COURT E-FILING SYSTEM Chrissie Carnell Bixler, Cedric Bixler-Zavala,
5 Jane Doe #1, Marie Bobette Riales, and Jane
Robert Thompson Doe #2
6 Kristen Vierhaus Phone: (650) 513-6111
Thompson Law Offices Fax: (650) 513-6071
7 700 Airport Boulevard bobby@tlopc.com
Suite 160 kris@tlopc.com
8 Burlingame, CA 94010

9 SERVED VIA REGULAR MAIL Attorneys for Defendant


Church of Scientology International
10 Peggy Dayton Phone: (213) 613-4680
William Forman Fax: (213) 613-4656
11 David Scheper pdayton@scheperkim.com
Jeffrey Steinfeld wforman@scheperkim.com
12 Scheper Kim & Harris LLP dscheper@scheperkim.com
800 West Sixth Street, 18th Floor jsteinfeld@scheperkim.com
13 Los Angeles, CA 90017
14 SERVED VIA REGULAR MAIL Attorneys for Defendant
David Miscavige
15 Jeff Riffer Phone: (310) 746-4400
Elkins Kalt Weintraub Reuben Gartside LLP Fax: (310) 746-4499
16 10345 W. Olympic Boulevard jriffer@elkinskalt.com
Los Angeles, CA 90064
17
SERVED VIA REGULAR MAIL Attorneys for Defendant
18 Daniel Masterson
Andrew Brettler Phone: (310) 556-3501
19 Lavely & Singer Professional Corporation Fax: (310) 556-3615
2049 Century Park E 2400 abrettler@lavelysinger.com
20 Los Angeles, CA 90067
21 SERVED VIA REGULAR MAIL Attorneys for Plaintiffs
Brian D. Kent
22 Gaetano D'Andrea Phone: (215) 399-9255
M. Stewart Ryan Fax: (215) 241-8700
23 Helen L. Fitzpatrick
Lauren Stram
24 Laffey Bucci & Kent LLP
1435 Walnut Street, Suite 700
25 Philadelphia, PA 19102
26
27

28

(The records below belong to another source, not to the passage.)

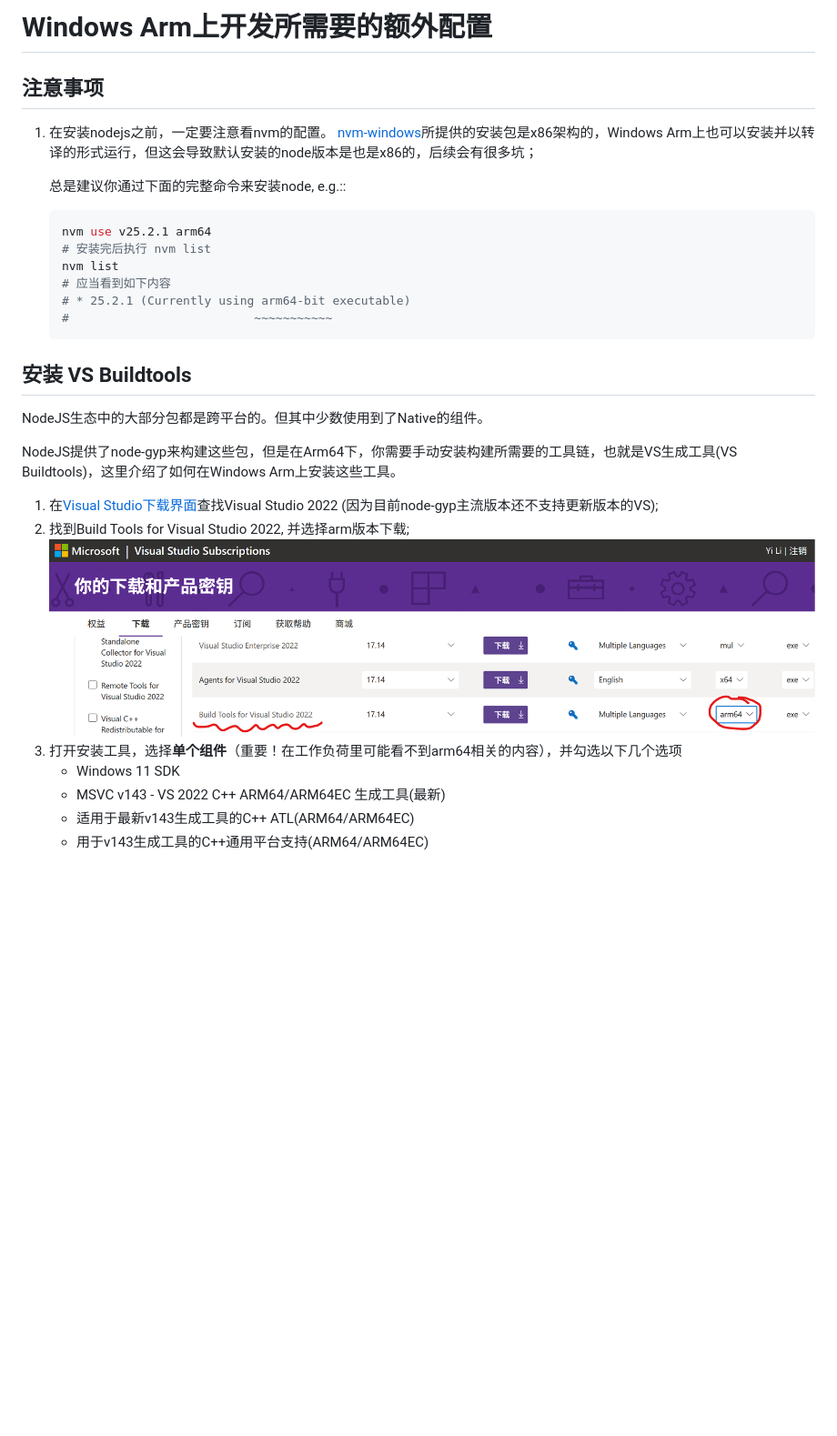
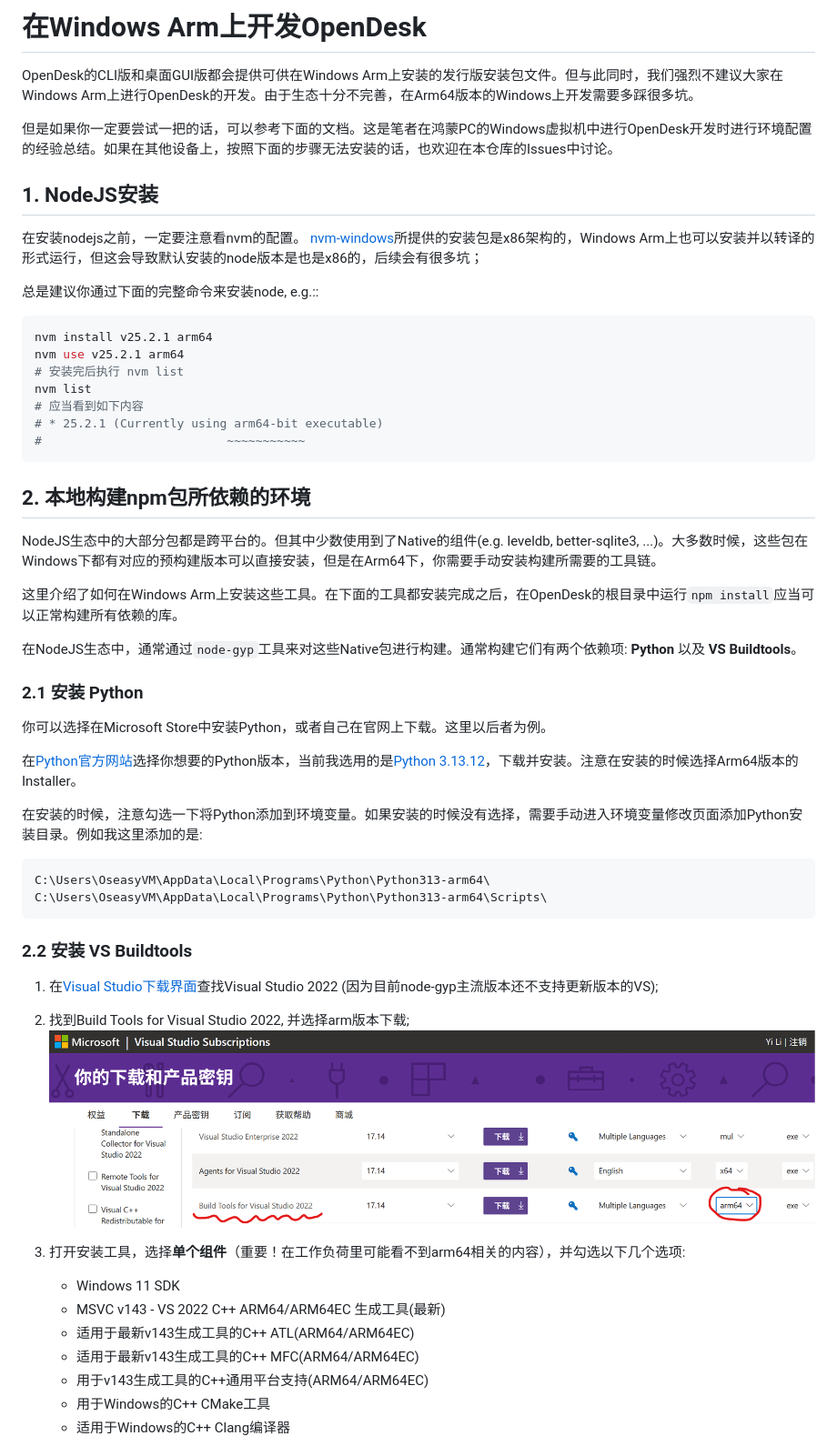
Before and after one commit to ChaowuBest/opendesk-web, a Markdown page: docs/platforms/win32-arm64.md, the part around one of its changes. Shown at 91% size. GitHub-like rendering; blank space fills up the shorter version.

````diff
--- a/docs/platforms/win32-arm64.md
+++ b/docs/platforms/win32-arm64.md
@@ -1,34 +1,60 @@
-# Windows Arm上开发所需要的额外配置
+# 在Windows Arm上开发OpenDesk
 
-## 注意事项
+OpenDesk的CLI版和桌面GUI版都会提供可供在Windows Arm上安装的发行版安装包文件。但与此同时，我们强烈不建议大家在Windows Arm上进行OpenDesk的开发。由于生态十分不完善，在Arm64版本的Windows上开发需要多踩很多坑。
 
-1. 在安装nodejs之前，一定要注意看nvm的配置。
-   [nvm-windows](https://github.com/coreybutler/nvm-windows/releases)所提供的安装包是x86架构的，Windows Arm上也可以安装并以转译的形式运行，但这会导致默认安装的node版本是也是x86的，后续会有很多坑；
+但是如果你一定要尝试一把的话，可以参考下面的文档。这是笔者在鸿蒙PC的Windows虚拟机中进行OpenDesk开发时进行环境配置的经验总结。如果在其他设备上，按照下面的步骤无法安装的话，也欢迎在本仓库的Issues中讨论。
 
-   总是建议你通过下面的完整命令来安装node, e.g.::
-   ```shell
-   nvm use v25.2.1 arm64
-   # 安装完后执行 nvm list
-   nvm list
-   # 应当看到如下内容
-   # * 25.2.1 (Currently using arm64-bit executable)
-   #                          ~~~~~~~~~~~
-   ```
+## 1. NodeJS安装
 
-## 安装 VS Buildtools
+在安装nodejs之前，一定要注意看nvm的配置。
+[nvm-windows](https://github.com/coreybutler/nvm-windows/releases)所提供的安装包是x86架构的，Windows Arm上也可以安装并以转译的形式运行，但这会导致默认安装的node版本是也是x86的，后续会有很多坑；
 
-NodeJS生态中的大部分包都是跨平台的。但其中少数使用到了Native的组件。
+总是建议你通过下面的完整命令来安装node, e.g.::
+```shell
+nvm install v25.2.1 arm64
+nvm use v25.2.1 arm64
+# 安装完后执行 nvm list
+nvm list
+# 应当看到如下内容
+# * 25.2.1 (Currently using arm64-bit executable)
+#                          ~~~~~~~~~~~
+```
 
-NodeJS提供了node-gyp来构建这些包，但是在Arm64下，你需要手动安装构建所需要的工具链，也就是VS生成工具(VS Buildtools)，这里介绍了如何在Windows Arm上安装这些工具。
+## 2. 本地构建npm包所依赖的环境
+
+NodeJS生态中的大部分包都是跨平台的。但其中少数使用到了Native的组件(e.g. leveldb, better-sqlite3, ...)。大多数时候，这些包在Windows下都有对应的预构建版本可以直接安装，但是在Arm64下，你需要手动安装构建所需要的工具链。
+
+这里介绍了如何在Windows Arm上安装这些工具。在下面的工具都安装完成之后，在OpenDesk的根目录中运行`npm install`应当可以正常构建所有依赖的库。
+
+在NodeJS生态中，通常通过`node-gyp`工具来对这些Native包进行构建。通常构建它们有两个依赖项: **Python** 以及 **VS Buildtools**。
+
+### 2.1 安装 Python
+
+你可以选择在Microsoft Store中安装Python，或者自己在官网上下载。这里以后者为例。
+
+在[Python官方网站](https://www.python.org/downloads/)选择你想要的Python版本，当前我选用的是[Python 3.13.12](https://www.python.org/downloads/release/python-31312/)，下载并安装。注意在安装的时候选择Arm64版本的Installer。
+
+在安装的时候，注意勾选一下将Python添加到环境变量。如果安装的时候没有选择，需要手动进入环境变量修改页面添加Python安装目录。例如我这里添加的是:
+
+```
+C:\Users\OseasyVM\AppData\Local\Programs\Python\Python313-arm64\
+C:\Users\OseasyVM\AppData\Local\Programs\Python\Python313-arm64\Scripts\
+```
+
+### 2.2 安装 VS Buildtools
 
 1. 在[Visual Studio下载界面](https://my.visualstudio.com/Downloads?q=visual%20studio%202022&wt.mc_id=o~msft~vscom~older-downloads)查找Visual Studio 2022 (因为目前node-gyp主流版本还不支持更新版本的VS);
 2. 找到Build Tools for Visual Studio 2022, 并选择arm版本下载;
    ![Download Buildtools](../images/win-arm64-download-vsbuildtools.png)
-3. 打开安装工具，选择**单个组件**（重要！在工作负荷里可能看不到arm64相关的内容），并勾选以下几个选项
+3. 打开安装工具，选择**单个组件**（重要！在工作负荷里可能看不到arm64相关的内容），并勾选以下几个选项:
     - Windows 11 SDK
     - MSVC v143 - VS 2022 C++ ARM64/ARM64EC 生成工具(最新)
     - 适用于最新v143生成工具的C++ ATL(ARM64/ARM64EC)
+    - 适用于最新v143生成工具的C++ MFC(ARM64/ARM64EC)
     - 用于v143生成工具的C++通用平台支持(ARM64/ARM64EC)
+    - 用于Windows的C++ CMake工具
+    - 适用于Windows的C++ Clang编译器
+
    ![Install Buildtools](../images/win-arm64-install-vsbuildtools.png)
    然后安装即可。
 
````
Also changed, not shown: other parts of docs/platforms/win32-arm64.md (+28 -1 lines), docs/devguide.md (+4 -2 lines), docs/images/win-arm64-install-vsbuildtools.png, 1 other file.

67509846v1
1 SERVED VIA REGULAR MAIL Attorneys for Plaintiffs
Jeffrey P. Fritz
2 Soloff & Zervanos P C Phone: (215) 732-2260
1525 Locust Street, 8th Floor Fax: (215) 732-2289
3 Philadelphia, PA 19102

4 SERVED VIA REGULAR MAIL Attorneys for Plaintiffs


Marci Hamilton
5 University of Pennsylvania Phone: (215) 353-8984
Fox-Fels Building Fax: (215) 493-1094
6 3814 Walnut Street
Philadelphia, PA 19104
7
SERVED VIA REGULAR MAIL Attorneys for Plaintiffs
8 Graham E. Berry
Law Office of Graham E. Berry
9 3384 McLaughlin Ave.
Los Angeles, CA 90066-2005
10

11

12

13

14

15

16

17

18
19

20

21

22

23

24

25

26

27

28

67509846v1
Journal Technologies Court Portal

Court Reservation Receipt


Reservation
Reservation ID: Status:
493392933848 RESERVED
Reservation Type: Number of Motions:
Motion to Compel Arbitration 1
Case Title:
Case Number: CHRISSIE CARNELL BIXLER, et al. vs CHURCH OF
19STCV29458 SCIENTOLOGY INTERNATIONAL, et al.
Filing Party: Location:
Religious Technology Center (Defendant) Stanley Mosk Courthouse - Department 57
Date/Time: Con rmation Code:
July 24th 2020, 8:30AM CR-5AHIDCTB8J8TVM22W

Fees
Description Fee Qty Amount

Motion to Compel Arbitration 60.00 1 60.00

Credit Card Percentage Fee (2.75%) 1.65 1 1.65

TOTAL $61.65

Payment
Amount: Type:
$61.65 Visa
Account Number: Authorization:
XXXX9975 182525

 Back to Main    Print Page  

Copyright © Journal Technologies, USA. All rights reserved.